*REQUIRED ACTION*.
Where does the string "KPSS" occur in the entries below? Copy every line where it does.

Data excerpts
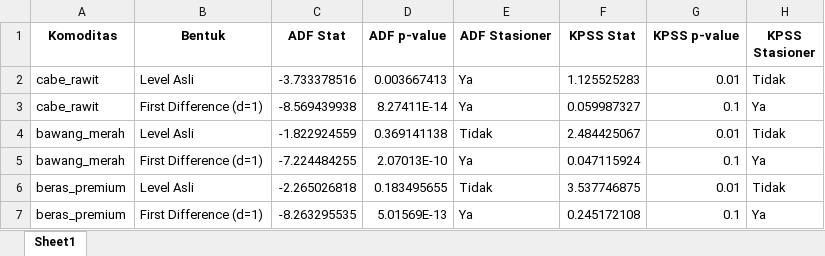
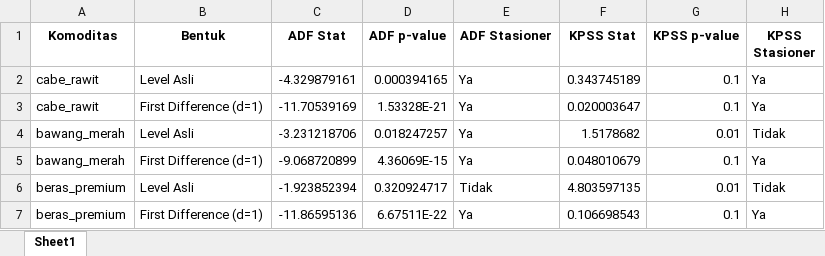
Before and after one commit to xFarell/time-series-analysis-A, an Excel workbook: data/uji_stasioneritas.xlsx, sheet Sheet1, drawn as a sheet; values as stored, in another font and other column widths than the file's, no borders; removed rows and columns are numbered as before the commit, all else as after; the diff names each change by its address in the sheet, - before the commit and + after, or states it on an @@ line.

```diff
--- a/data/uji_stasioneritas.xlsx (sheet Sheet1)
+++ b/data/uji_stasioneritas.xlsx (sheet Sheet1)
-row 2: cabe_rawit | Level Asli | -3.733378516 | 0.003667413 | Ya | 1.125525283 | 0.01 | Tidak
+row 2: cabe_rawit | Level Asli | -4.329879161 | 0.000394165 | Ya | 0.343745189 | 0.1 | Ya
-C3 (ADF Stat): -8.569439938
+C3 (ADF Stat): -11.70539169
-D3 (ADF p-value): 8.27411E-14
+D3 (ADF p-value): 1.53328E-21
-F3 (KPSS Stat): 0.059987327
+F3 (KPSS Stat): 0.020003647
-C4 (ADF Stat): -1.822924559
+C4 (ADF Stat): -3.231218706
-D4 (ADF p-value): 0.369141138
+D4 (ADF p-value): 0.018247257
-E4 (ADF Stasioner): Tidak
+E4 (ADF Stasioner): Ya
-F4 (KPSS Stat): 2.484425067
+F4 (KPSS Stat): 1.5178682
-C5 (ADF Stat): -7.224484255
+C5 (ADF Stat): -9.068720899
-D5 (ADF p-value): 2.07013E-10
+D5 (ADF p-value): 4.36069E-15
-F5 (KPSS Stat): 0.047115924
+F5 (KPSS Stat): 0.048010679
-C6 (ADF Stat): -2.265026818
+C6 (ADF Stat): -1.923852394
-D6 (ADF p-value): 0.183495655
+D6 (ADF p-value): 0.320924717
-F6 (KPSS Stat): 3.537746875
+F6 (KPSS Stat): 4.803597135
-C7 (ADF Stat): -8.263295535
+C7 (ADF Stat): -11.86595136
-D7 (ADF p-value): 5.01569E-13
+D7 (ADF p-value): 6.67511E-22
-F7 (KPSS Stat): 0.245172108
+F7 (KPSS Stat): 0.106698543
```
Also changed, not shown: data/baseline_metrik.xlsx, data/seri_harian.xlsx, 14 other files.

*THE COMPLETED TASK*.
-F3 (KPSS Stat): 0.059987327
+F3 (KPSS Stat): 0.020003647
-F4 (KPSS Stat): 2.484425067
+F4 (KPSS Stat): 1.5178682
-F5 (KPSS Stat): 0.047115924
+F5 (KPSS Stat): 0.048010679
-F6 (KPSS Stat): 3.537746875
+F6 (KPSS Stat): 4.803597135
-F7 (KPSS Stat): 0.245172108
+F7 (KPSS Stat): 0.106698543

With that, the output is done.